Shoupade at River Line Park in Smyrna
Sometimes, the south has more in common with Europe than with the rest of the U.S. While almost any region can claim at least one major conflict, Georgia’s soil has more in common with Belgium. Here, we have the ghosts of conflicts ranging from ones that pre-date Europoean settlement (Cherokee vs. Creek vs. Seminole) through German U-Boats off the coast during World War 2.
Of course, there’s the granddaddy of all conflicts that have touched Georgia… and metro Atlanta… Sherman’s March to the Sea.
I’d never do justice to the conflict by synopsizing the history here. Suffice to say, the metro area is rife with historical markers, buildings and… most fascinating to me… earthworks.

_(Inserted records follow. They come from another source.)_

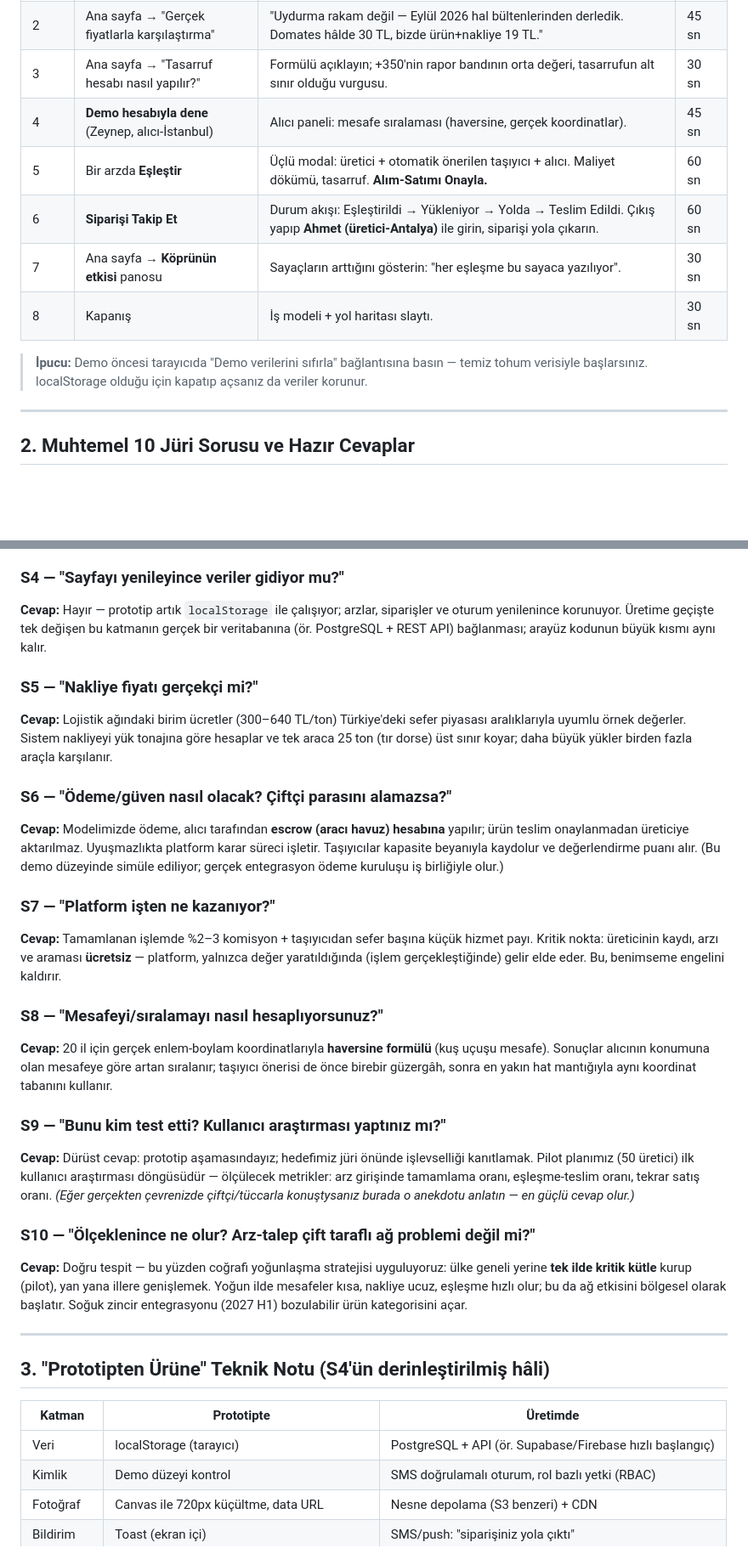
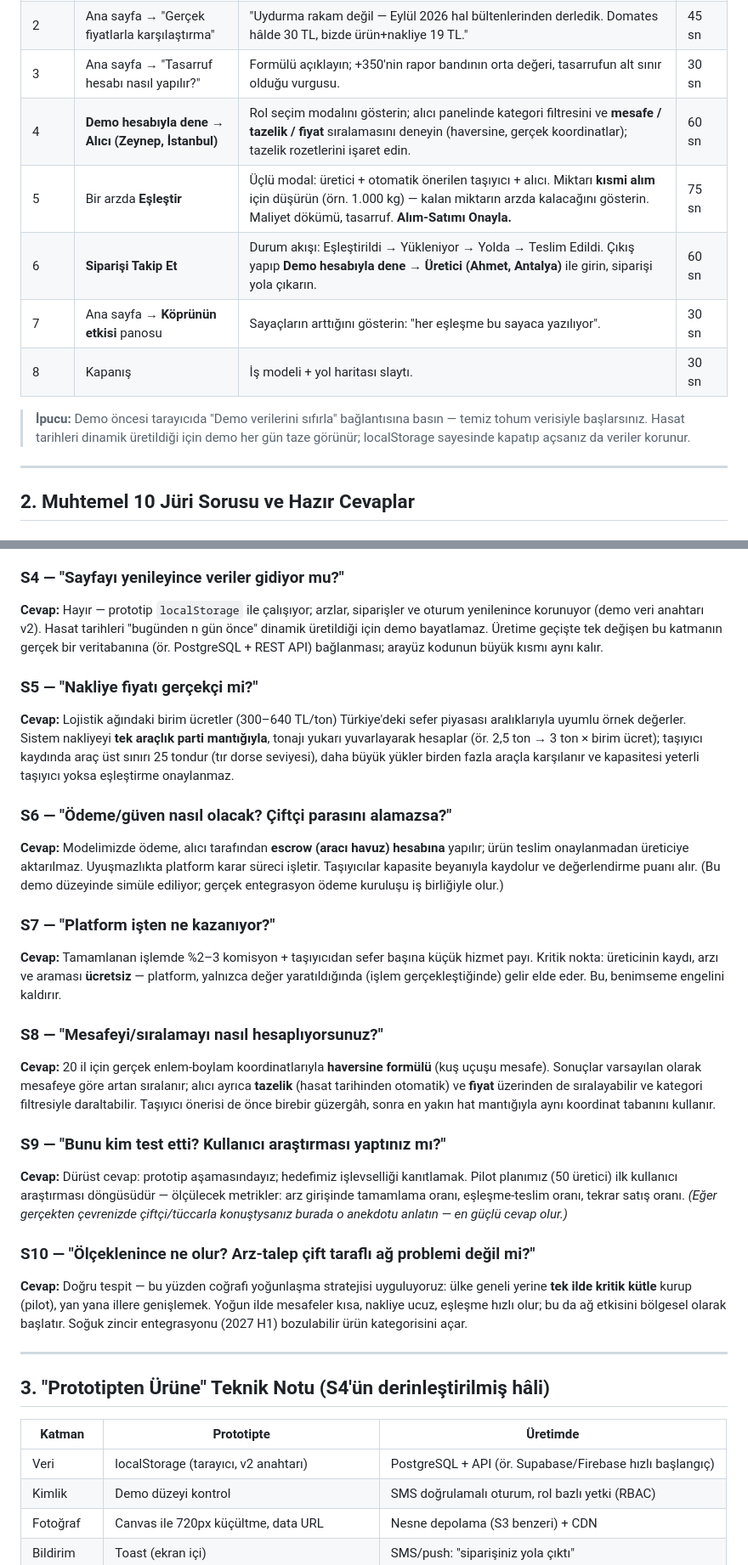
Before and after one commit to selmabozkurt34/yesil-kopru, a Markdown page: SUNUM-NOTLARI.md, 2 parts joined by grey strips. Shown at 85% size. GitHub-like rendering; blank space fills up the shorter version.

```diff
--- a/SUNUM-NOTLARI.md
+++ b/SUNUM-NOTLARI.md
@@ -11,13 +11,13 @@ Bu doküman, demo sunumu ve jüri soru-cevap bölümü için hazırlık malzemes
 | 1 | Ana sayfa | Problem hikâyesi: çiftçi 1 TL'lik domatesi 4,50 TL'ye satılıyor, %53'ü yolda çürüyor. Köprü metaforunu gösterin. | 45 sn |
 | 2 | Ana sayfa → "Gerçek fiyatlarla karşılaştırma" | "Uydurma rakam değil — Eylül 2026 hal bültenlerinden derledik. Domates hâlde 30 TL, bizde ürün+nakliye 19 TL." | 45 sn |
 | 3 | Ana sayfa → "Tasarruf hesabı nasıl yapılır?" | Formülü açıklayın; +350'nin rapor bandının orta değeri, tasarrufun alt sınır olduğu vurgusu. | 30 sn |
-| 4 | **Demo hesabıyla dene** (Zeynep, alıcı-İstanbul) | Alıcı paneli: mesafe sıralaması (haversine, gerçek koordinatlar). | 45 sn |
-| 5 | Bir arzda **Eşleştir** | Üçlü modal: üretici + otomatik önerilen taşıyıcı + alıcı. Maliyet dökümü, tasarruf. **Alım-Satımı Onayla.** | 60 sn |
-| 6 | **Siparişi Takip Et** | Durum akışı: Eşleştirildi → Yükleniyor → Yolda → Teslim Edildi. Çıkış yapıp **Ahmet (üretici-Antalya)** ile girin, siparişi yola çıkarın. | 60 sn |
+| 4 | **Demo hesabıyla dene** → **Alıcı (Zeynep, İstanbul)** | Rol seçim modalını gösterin; alıcı panelinde kategori filtresini ve **mesafe / tazelik / fiyat** sıralamasını deneyin (haversine, gerçek koordinatlar); tazelik rozetlerini işaret edin. | 60 sn |
+| 5 | Bir arzda **Eşleştir** | Üçlü modal: üretici + otomatik önerilen taşıyıcı + alıcı. Miktarı **kısmi alım** için düşürün (örn. 1.000 kg) — kalan miktarın arzda kalacağını gösterin. Maliyet dökümü, tasarruf. **Alım-Satımı Onayla.** | 75 sn |
+| 6 | **Siparişi Takip Et** | Durum akışı: Eşleştirildi → Yükleniyor → Yolda → Teslim Edildi. Çıkış yapıp **Demo hesabıyla dene → Üretici (Ahmet, Antalya)** ile girin, siparişi yola çıkarın. | 60 sn |
 | 7 | Ana sayfa → **Köprünün etkisi** panosu | Sayaçların arttığını gösterin: "her eşleşme bu sayaca yazılıyor". | 30 sn |
 | 8 | Kapanış | İş modeli + yol haritası slaytı. | 30 sn |
 
-> **İpucu:** Demo öncesi tarayıcıda "Demo verilerini sıfırla" bağlantısına basın — temiz tohum verisiyle başlarsınız. localStorage olduğu için kapatıp açsanız da veriler korunur.
+> **İpucu:** Demo öncesi tarayıcıda "Demo verilerini sıfırla" bağlantısına basın — temiz tohum verisiyle başlarsınız. Hasat tarihleri dinamik üretildiği için demo her gün taze görünür; localStorage sayesinde kapatıp açsanız da veriler korunur.
 
 ---
 
@@ -33,10 +33,10 @@ Bu doküman, demo sunumu ve jüri soru-cevap bölümü için hazırlık malzemes
 **Cevap:** Mevcut pazaryerleri ürün listeler ama **lojistiği kullanıcıya bırakır**. Bizim farklılaşmamız üç noktada: (1) güzergâh/kapasite kayıtlı taşıyıcı ağının sistemce **otomatik önerilmesi**, (2) siparişin her iki tarafın onayıyla ilerleyen **paylaşımlı durum akışı**, (3) israf azaltmanın metrik olarak takip edilmesi (etki panosu). Sözleşmeli üretim (sezon öncesi ön anlaşma) yol haritamızdaki bir sonraki farklılaştırıcıdır.
 
 ### S4 — "Sayfayı yenileyince veriler gidiyor mu?"
-**Cevap:** Hayır — prototip artık `localStorage` ile çalışıyor; arzlar, siparişler ve oturum yenilenince korunuyor. Üretime geçişte tek değişen bu katmanın gerçek bir veritabanına (ör. PostgreSQL + REST API) bağlanması; arayüz kodunun büyük kısmı aynı kalır.
+**Cevap:** Hayır — prototip `localStorage` ile çalışıyor; arzlar, siparişler ve oturum yenilenince korunuyor (demo veri anahtarı v2). Hasat tarihleri "bugünden n gün önce" dinamik üretildiği için demo bayatlamaz. Üretime geçişte tek değişen bu katmanın gerçek bir veritabanına (ör. PostgreSQL + REST API) bağlanması; arayüz kodunun büyük kısmı aynı kalır.
 
 ### S5 — "Nakliye fiyatı gerçekçi mi?"
-**Cevap:** Lojistik ağındaki birim ücretler (300–640 TL/ton) Türkiye'deki sefer piyasası aralıklarıyla uyumlu örnek değerler. Sistem nakliyeyi yük tonajına göre hesaplar ve tek araca 25 ton (tır dorse) üst sınır koyar; daha büyük yükler birden fazla araçla karşılanır.
+**Cevap:** Lojistik ağındaki birim ücretler (300–640 TL/ton) Türkiye'deki sefer piyasası aralıklarıyla uyumlu örnek değerler. Sistem nakliyeyi **tek araçlık parti mantığıyla**, tonajı yukarı yuvarlayarak hesaplar (ör. 2,5 ton → 3 ton × birim ücret); taşıyıcı kaydında araç üst sınırı 25 tondur (tır dorse seviyesi), daha büyük yükler birden fazla araçla karşılanır ve kapasitesi yeterli taşıyıcı yoksa eşleştirme onaylanmaz.
 
 ### S6 — "Ödeme/güven nasıl olacak? Çiftçi parasını alamazsa?"
 **Cevap:** Modelimizde ödeme, alıcı tarafından **escrow (aracı havuz) hesabına** yapılır; ürün teslim onaylanmadan üreticiye aktarılmaz. Uyuşmazlıkta platform karar süreci işletir. Taşıyıcılar kapasite beyanıyla kaydolur ve değerlendirme puanı alır. (Bu demo düzeyinde simüle ediliyor; gerçek entegrasyon ödeme kuruluşu iş birliğiyle olur.)
@@ -45,10 +45,10 @@ Bu doküman, demo sunumu ve jüri soru-cevap bölümü için hazırlık malzemes
 **Cevap:** Tamamlanan işlemde %2–3 komisyon + taşıyıcıdan sefer başına küçük hizmet payı. Kritik nokta: üreticinin kaydı, arzı ve araması **ücretsiz** — platform, yalnızca değer yaratıldığında (işlem gerçekleştiğinde) gelir elde eder. Bu, benimseme engelini kaldırır.
 
 ### S8 — "Mesafeyi/sıralamayı nasıl hesaplıyorsunuz?"
-**Cevap:** 20 il için gerçek enlem-boylam koordinatlarıyla **haversine formülü** (kuş uçuşu mesafe). Sonuçlar alıcının konumuna olan mesafeye göre artan sıralanır; taşıyıcı önerisi de önce birebir güzergâh, sonra en yakın hat mantığıyla aynı koordinat tabanını kullanır.
+**Cevap:** 20 il için gerçek enlem-boylam koordinatlarıyla **haversine formülü** (kuş uçuşu mesafe). Sonuçlar varsayılan olarak mesafeye göre artan sıralanır; alıcı ayrıca **tazelik** (hasat tarihinden otomatik) ve **fiyat** üzerinden de sıralayabilir ve kategori filtresiyle daraltabilir. Taşıyıcı önerisi de önce birebir güzergâh, sonra en yakın hat mantığıyla aynı koordinat tabanını kullanır.
 
 ### S9 — "Bunu kim test etti? Kullanıcı araştırması yaptınız mı?"
-**Cevap:** Dürüst cevap: prototip aşamasındayız; hedefimiz jüri önünde işlevselliği kanıtlamak. Pilot planımız (50 üretici) ilk kullanıcı araştırması döngüsüdür — ölçülecek metrikler: arz girişinde tamamlama oranı, eşleşme-teslim oranı, tekrar satış oranı. *(Eğer gerçekten çevrenizde çiftçi/tüccarla konuştysanız burada o anekdotu anlatın — en güçlü cevap olur.)*
+**Cevap:** Dürüst cevap: prototip aşamasındayız; hedefimiz işlevselliği kanıtlamak. Pilot planımız (50 üretici) ilk kullanıcı araştırması döngüsüdür — ölçülecek metrikler: arz girişinde tamamlama oranı, eşleşme-teslim oranı, tekrar satış oranı. *(Eğer gerçekten çevrenizde çiftçi/tüccarla konuştysanız burada o anekdotu anlatın — en güçlü cevap olur.)*
 
 ### S10 — "Ölçeklenince ne olur? Arz-talep çift taraflı ağ problemi değil mi?"
 **Cevap:** Doğru tespit — bu yüzden coğrafi yoğunlaşma stratejisi uyguluyoruz: ülke geneli yerine **tek ilde kritik kütle** kurup (pilot), yan yana illere genişlemek. Yoğun ilde mesafeler kısa, nakliye ucuz, eşleşme hızlı olur; bu da ağ etkisini bölgesel olarak başlatır. Soğuk zincir entegrasyonu (2027 H1) bozulabilir ürün kategorisini açar.
@@ -59,7 +59,7 @@ Bu doküman, demo sunumu ve jüri soru-cevap bölümü için hazırlık malzemes
 
 | Katman | Prototipte | Üretimde |
 |---|---|---|
-| Veri | localStorage (tarayıcı) | PostgreSQL + API (ör. Supabase/Firebase hızlı başlangıç) |
+| Veri | localStorage (tarayıcı, v2 anahtarı) | PostgreSQL + API (ör. Supabase/Firebase hızlı başlangıç) |
 | Kimlik | Demo düzeyi kontrol | SMS doğrulamalı oturum, rol bazlı yetki (RBAC) |
 | Fotoğraf | Canvas ile 720px küçültme, data URL | Nesne depolama (S3 benzeri) + CDN |
 | Bildirim | Toast (ekran içi) | SMS/push: "siparişiniz yola çıktı" |
```
Also changed, not shown: README.md (+18 -8 lines).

I don’t know why, but there’s something about ad-hoc structures that have withstood encroachment from both human and nature for a few hundred years. On my first trip to Yorktown, near the Virginia coast, I was in awe of miles of still-visible trenches and the two carefully maintained redoubts (strongpoints in or near a line of trenches). Kennesaw’s battlefields had the same hold on me, particularly Cheatham Hill.
Imagine my joy when, on a whim, a jog at Smyrna’s new River Line Park yielded… earthworks!
At the back of the park, elevated above the 0.6 mile figure 8 path and the many, many soccer fields is part of a line of defense build by the Confederate defenders of Atlanta.
The name of the park, River Line, comes from the name of a series of defenses built on the north side of the Chattahoochee river, principally with slave labor from Atlanta-area plantations. At the heart of the defenses in the Smynra area are a series of emplacements that didn’t exist anywhere else in the war. They’re called “Shoupades” after their designer, Francis Shoup, a Indiana-born Confederate Brigadier General.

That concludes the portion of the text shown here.